The XXXVI Congress of the IUPS held in Kyoto, Japan in 2009
President: Y. Miyashita Source Material: http://int.physiology.jp/en/iups/
Abstracts from the 2009 Congress can be found HERE. (Click on "Supplimental Issues", then "Volume 59")
IUPS Kyoto 2009, Opening Ceremony, Monday 27 July,
In the presence of His Imperial Highness, the Crown Prince of Japan
Speech of Professor Denis Noble
President of the International Union of Physiological Sciences.
We gather here in the historical city of Kyoto to celebrate not only the present achievements of our science and its applications in health care, but also to confront the exciting and immense challenge that our science faces in the 21st century. Having used molecular biology to break man down into his tiniest components – his genes, his proteins and all the other molecules – we need to understand how to put all those pieces back together again. That is precisely what physiology is about. (And let me add that I greatly appreciated your Imperial Highness’s correct and insightful remarks about the work of William Harvey, one of our distinguished predecessors as the discoverer of the circulation of the blood).
After sequencing the genome, our subject could not be more important to the understanding and future development of medicine. Moreover, aging populations, such as that in Japan and elsewhere in the developed world, suffer from complex diseases that absolutely require integrative physiological understanding to inform good treatment.
It is particularly appropriate that we should be celebrating here in Japan. For, in addition to the excellent contributions that modern Japanese scientists have made to our field – contributions that will be very evident in this Congress – Japan has also been the guardian of some of the most important ancient oriental medical texts, which are by their very nature integrative. Your Imperial Highness’s own library, the Imperial Library, contains a valuable handwritten copy of the Ishimpō (醫心方), the original of which is now preserved in the Tokyo National Museum. The Ishimpō (醫心方) was collated over 1000 years ago by the Heian period Japanese physician Tamba Yasuyori (丹波康頼). He worked here in Kyoto as physician to the Imperial family. The Ishimpō is of incalculable value, containing texts based on Chinese Tang dynasty medicine, but that the Chinese themselves had destroyed. It was therefore unique, until the excavations of the Mawangdui (馬王堆) tomb revealed Chinese texts from over 2000 years ago that confirm the essential accuracy of Ishimpō as a repository of ancient integrative oriental medicine.

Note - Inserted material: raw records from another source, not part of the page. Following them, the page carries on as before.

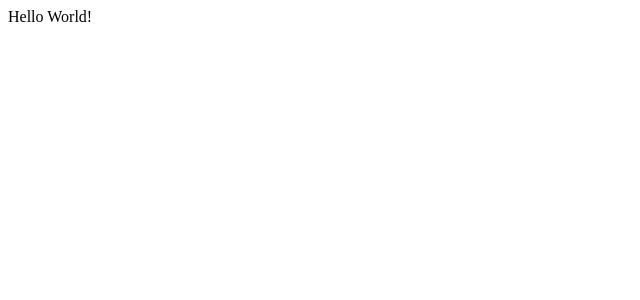
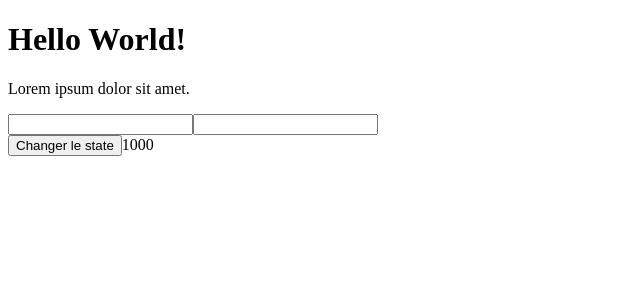
Before and after one commit to thecoderush/React-de-A-Z, a React (Create React App) app in the folder React-Learning/react-app/: page / in a window 1280 px wide. Shown: the top 300 px of the page, without its empty margins (0-640 px from the left). Built offline with nearby package versions, Linux system fonts and the light colour scheme.

Commit message:
Set vscode emmet configuration and write first jsx in App.js

```diff
--- a/React-Learning/react-app/src/App.js
+++ b/React-Learning/react-app/src/App.js
@@ -1,9 +1,22 @@
 function App() {
   return (
     <div className="App">
-      Hello World!
+      <h1>Hello World!</h1>
+      <p>Lorem ipsum dolor sit amet.</p>
+      <input type="text"/>
+      <input type="text"/>
+      <br/>
+      <button>Changer le state</button>
+      {true ? 1000 : "abc"}
     </div>
-  );
+
+  //  return React.createElement(
+  //   'div',
+  //   {className: 'App'},
+  //   React.createElement('h1', null, 'Hello World!'
+  //   )
+  //    )
+);
 }
 
 export default App;
```
Also changed, not shown: 1 other file (tests, documents, lock files or other folders).
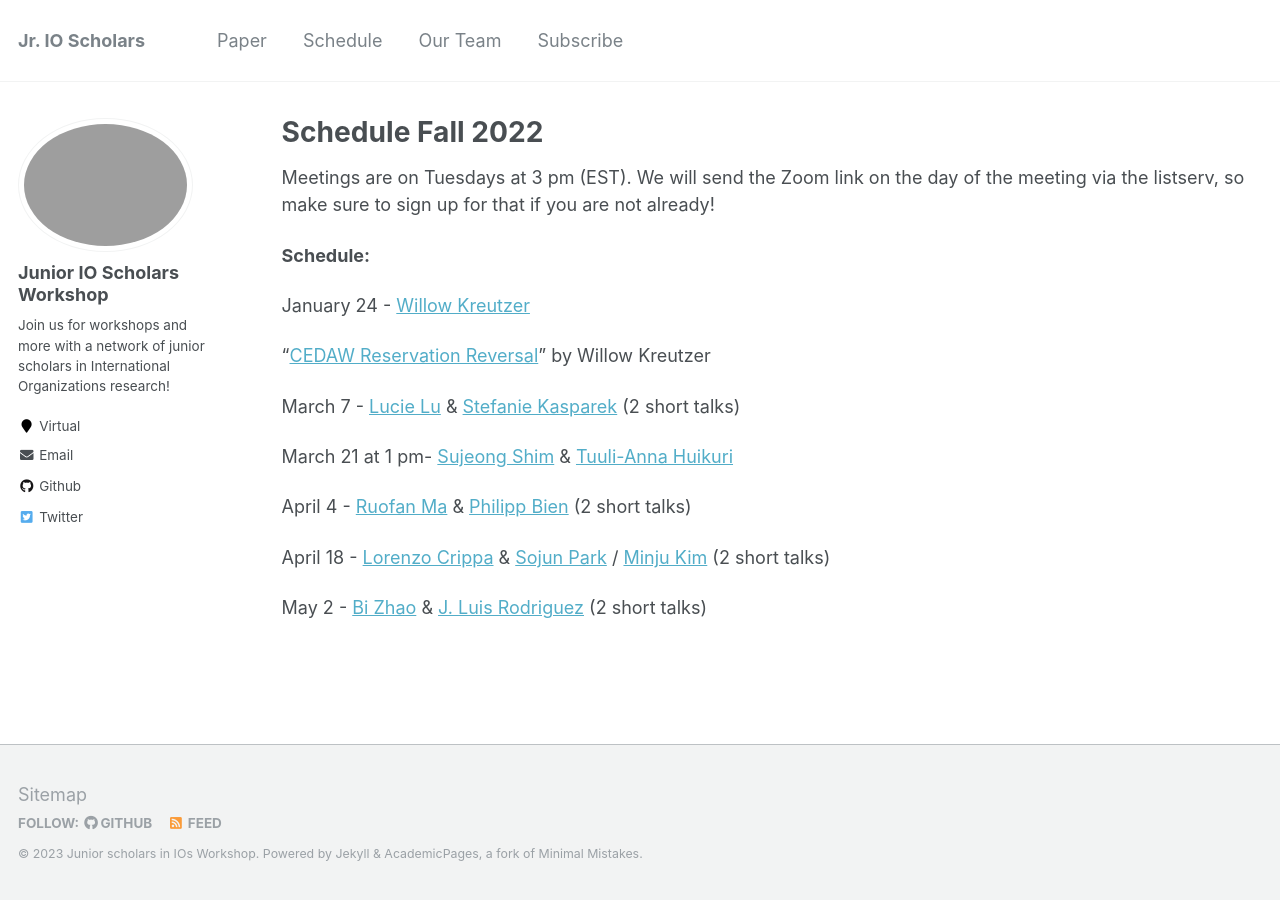
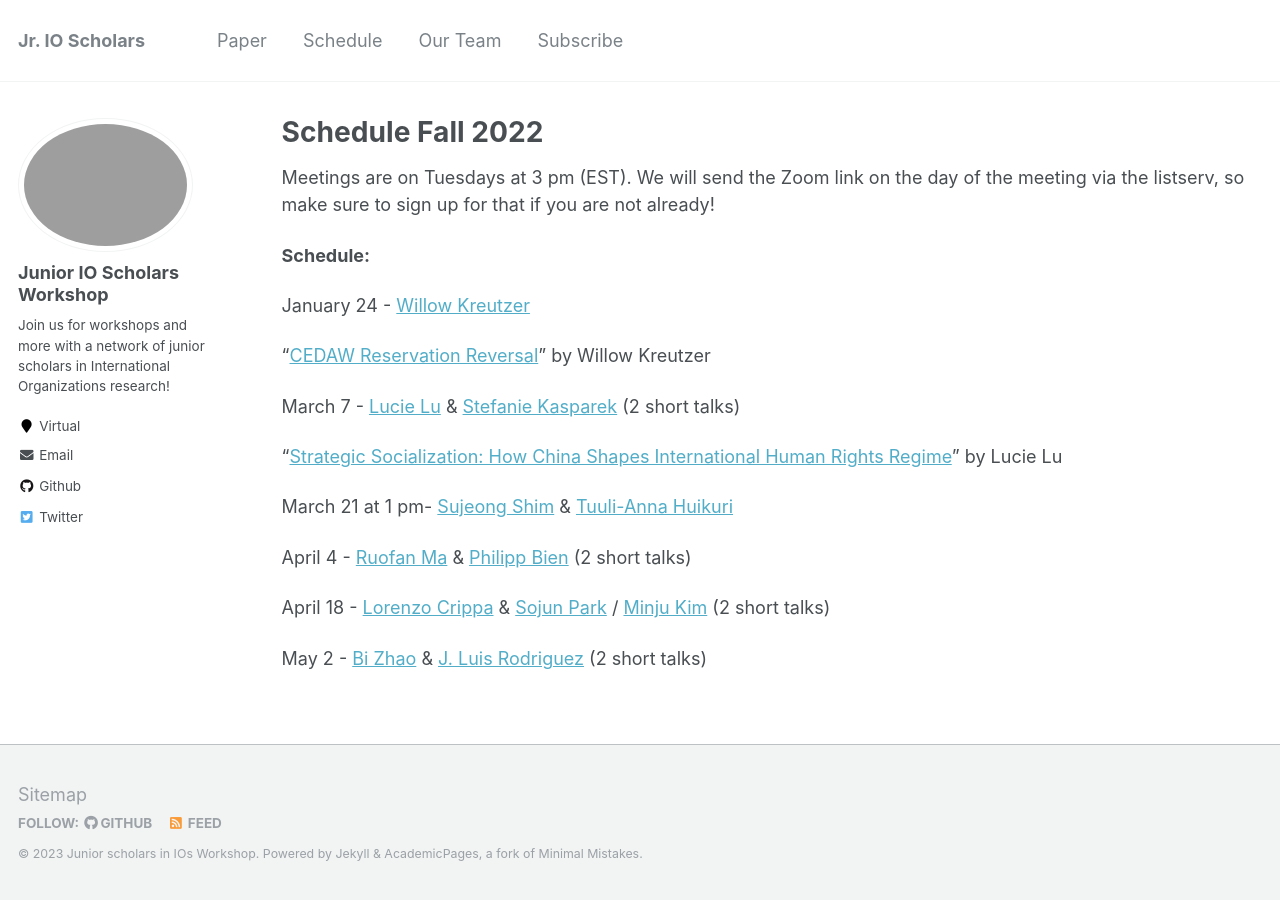
Before and after one commit to IO-workshop/IO-workshop.github.io, a Jekyll site: the page built from _pages/schedule.md, in a window 1280 px wide. Built offline with Jekyll 4.4.1, drawn with Linux system fonts in a browser that asks for light colours.

Commit message:
update schedule and add paper 1 for next week

```diff
--- a/_pages/schedule.md
+++ b/_pages/schedule.md
@@ -14,6 +14,9 @@ January 24 - [Willow Kreutzer](https://willowkreutzer.weebly.com/)
 &nbsp;
 
 March 7 - [Lucie Lu](https://lucielu.net/) & [Stefanie Kasparek](https://stefaniekasparek.com/) (2 short talks)
+
+"[Strategic Socialization: How China Shapes International Human Rights Regime](https://io-workshop.github.io/files/Lucie_Junior IO Workshop_updated.pdf)" by Lucie Lu
+&nbsp;
 
 March 21 at 1 pm- [Sujeong Shim](https://www.sujeongshim.com/)  & [Tuuli-Anna Huikuri](https://sites.google.com/view/tuuliannahuikuri?pli=1)
 
```
Also changed, not shown: _pages/paper.md (+1 -1 lines), 1 other file.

While commenting on the scientific value of the Imperial library, we should also pay tribute to your Imperial Highness’s father, Japan’s Emperor, who not only maintains the science laboratory in the Palace grounds established by your grandfather, but also publishes the results in prestigious scientific journals. There must be few royal palaces in the world that contain such an active scientific laboratory, specialising in marine fish. Fish now form an important object of study in physiology, with the zebra fish in particular benefiting from sequencing its genome and contributing immensely to scientific knowledge relating genetics to development and physiology. It was just earlier this year that the complete sequence of the zebra fish genome was announced. Perhaps one day we shall be able to present your Highness with the genome sequence of the Goby fish, the species that forms the focus of the Imperial marine science laboratory.
Finally I come to a very special personal reason for expressing immense pleasure that you should honour us with your presence on the occasion of this opening ceremony. Both your Imperial Highness and Her Imperial Highness, the Crown Princess Masako, are alumni of my own University, Oxford. You studied at the ancient Colleges of Merton (where William Harvey was once the Warden) and Balliol, the latter being my own College. Needless to say, Oxford University and your Colleges, of which you and the Crown Princess are both Honorary Fellows, are open to welcome you whenever you have the opportunity to visit England.
I should like to conclude my greetings in Japanese.
(Eleven years ago I was made an Honorary Member of the Physiological Society of Japan. So I come to this meeting as one of your members. I wish this Congress to be a great success.)